Step 2: During meeting activities 1. Case manager explains that student will be leading meeting and questions may be presented to him or her, as well as the student, as meeting proceeds. 2. Student begins the meeting. 3. Case manager sits back and listens unless the student or other team members have questions. 4. Case manager takes control of meeting back over at the necessary point
Step 3: Post-meeting debriefing 1. Case manager provides student with much praise for his or her performance in meeting. 2. Case manager asks student how he or she felt during meeting. 3. Case manager asks student what went well and what could have gone better. 4. Case manager documents student response and files them with the IEP for future reference. 5. If meeting was filmed, watch it and discuss.
Step 4: Annual review of previous meeting 1. Before the process is completed the following year, review student responses and/or video from previous year 2. Use last year’s shortcomings or strengths to guide the upcoming process 3. Return to Step 1- IT’S THAT EASY!
Helpful hints Send draft of IEP home before meeting Be prepared to intervene, but don’t take over Always be sure that students have a question and answer time for team members at some point in the meeting Film student in meeting-you may use it for other things later Make sure the student really understands the purpose of an IEP, rather than just going through the motions
References Evidence Based Secondary Transition Practices.(2011). Retrieved from: www.nsttac.org Hawbaker, B.W. (2007). Student-Led IEP meetings: Implementation strategies.
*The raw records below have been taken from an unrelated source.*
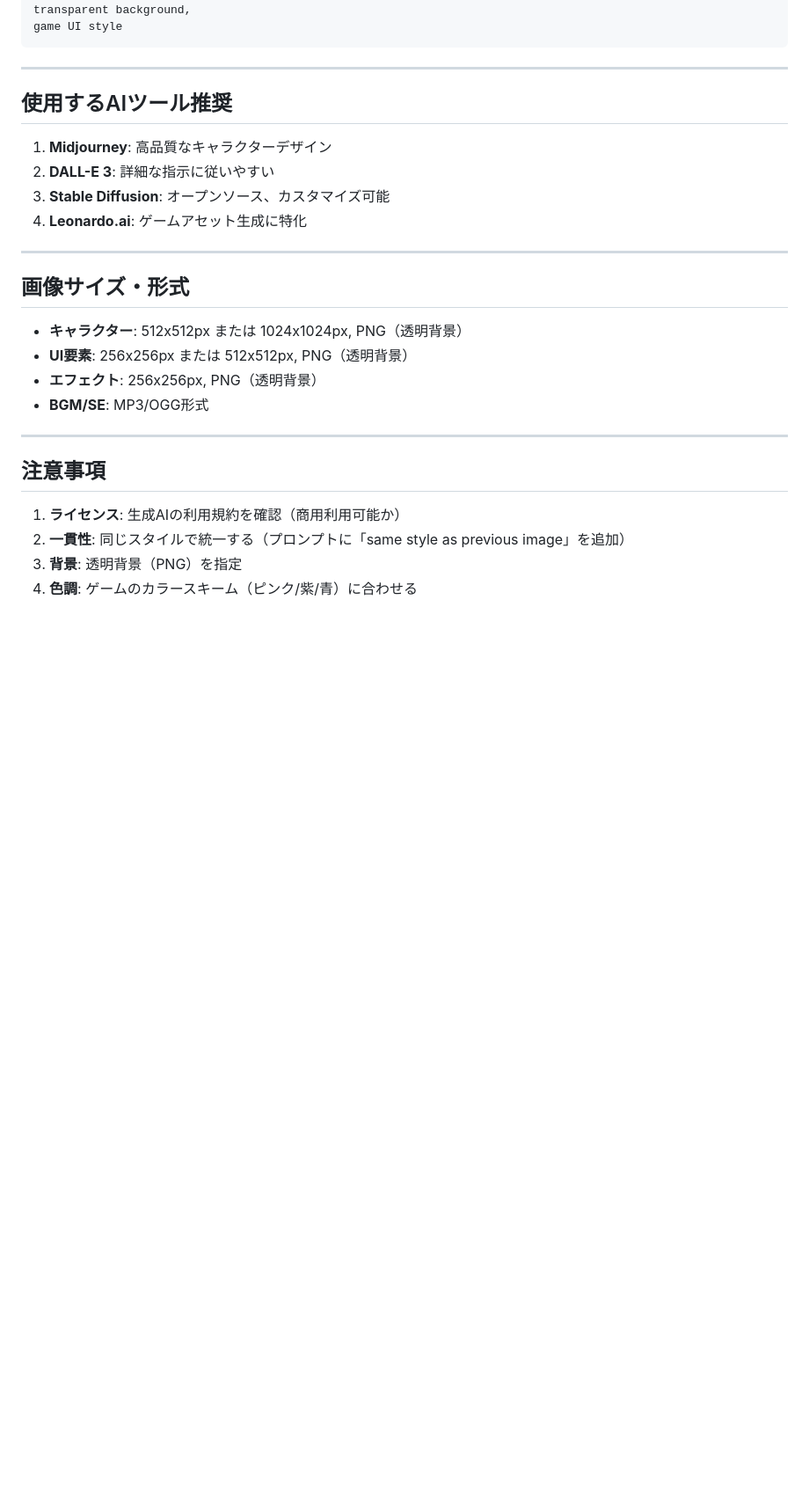
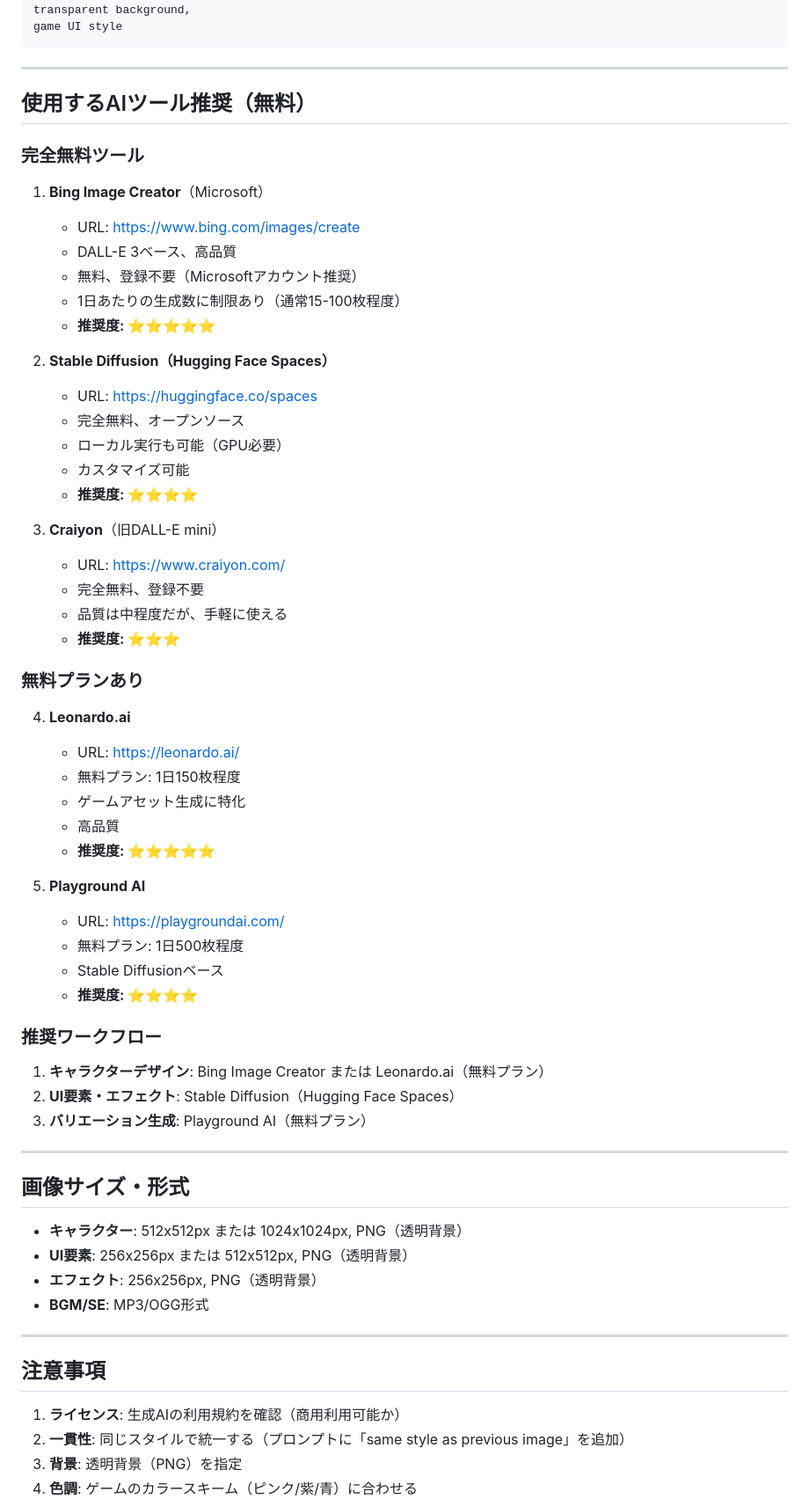
Before and after one commit to TougeYusuke/Infinite-Rebirth-Breaker, a Markdown page: docs/画像生成AI_プロンプト集.md, the part around the change. Shown at 88% size. Drawn GitHub-style; blank space fills up the shorter version.

```diff
--- a/docs/画像生成AI_プロンプト集.md
+++ b/docs/画像生成AI_プロンプト集.md
@@ -157,12 +157,50 @@ game UI style
 
 ---
 
-## 使用するAIツール推奨
+## 使用するAIツール推奨（無料）
 
-1. **Midjourney**: 高品質なキャラクターデザイン
-2. **DALL-E 3**: 詳細な指示に従いやすい
-3. **Stable Diffusion**: オープンソース、カスタマイズ可能
-4. **Leonardo.ai**: ゲームアセット生成に特化
+### 完全無料ツール
+
+1. **Bing Image Creator**（Microsoft）
+   - URL: https://www.bing.com/images/create
+   - DALL-E 3ベース、高品質
+   - 無料、登録不要（Microsoftアカウント推奨）
+   - 1日あたりの生成数に制限あり（通常15-100枚程度）
+   - **推奨度: ⭐⭐⭐⭐⭐**
+
+2. **Stable Diffusion（Hugging Face Spaces）**
+   - URL: https://huggingface.co/spaces
+   - 完全無料、オープンソース
+   - ローカル実行も可能（GPU必要）
+   - カスタマイズ可能
+   - **推奨度: ⭐⭐⭐⭐**
+
+3. **Craiyon**（旧DALL-E mini）
+   - URL: https://www.craiyon.com/
+   - 完全無料、登録不要
+   - 品質は中程度だが、手軽に使える
+   - **推奨度: ⭐⭐⭐**
+
+### 無料プランあり
+
+4. **Leonardo.ai**
+   - URL: https://leonardo.ai/
+   - 無料プラン: 1日150枚程度
+   - ゲームアセット生成に特化
+   - 高品質
+   - **推奨度: ⭐⭐⭐⭐⭐**
+
+5. **Playground AI**
+   - URL: https://playgroundai.com/
+   - 無料プラン: 1日500枚程度
+   - Stable Diffusionベース
+   - **推奨度: ⭐⭐⭐⭐**
+
+### 推奨ワークフロー
+
+1. **キャラクターデザイン**: Bing Image Creator または Leonardo.ai（無料プラン）
+2. **UI要素・エフェクト**: Stable Diffusion（Hugging Face Spaces）
+3. **バリエーション生成**: Playground AI（無料プラン）
 
 ---
 
```
Also changed, not shown: docs/画像生成手順_無料ツール.md (added, +178 -0 lines).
Teaching Exceptional Children Plus, 3 (5), Article 1. Retrieved February 12, 2012 from: http://journals.cec.sped.org/tecplus/vol3/iss5/art4/ http://journals.cec.sped.org/tecplus/vol3/iss5/art4/ Field, Martin, Miller, Ward, and Wehmeyer, (1998). A practical guide for teaching self- determination. Council for Exceptional Children. Reston, VA: CEC Publications. Test, D.W., Fowler, C.H., Richther, S.M., White, J., Mazzotti, V., Walker, A.R., Kohler, P., & Kortering, L. (2009). Evidence-based practices in secondary transition. Career Development for Exceptional Individuals, 32, 115-128. Uphold, Nicole M.; Walker, Allison R.; and Test, David W. (2007) "Resources for Involving Students in Their IEP Process," TEACHING Exceptional Children Plus: Vol. 3: Iss. 4, Article Available at: http://journals.cec.sped.org/tecplus/vol3/iss4/art1
Presenter Contact Information Marisol Walker, M. ED firstname.lastname@example.org Special Education Teacher at Shelby County High School Carla Layton, ED.S email@example.com Program Specialist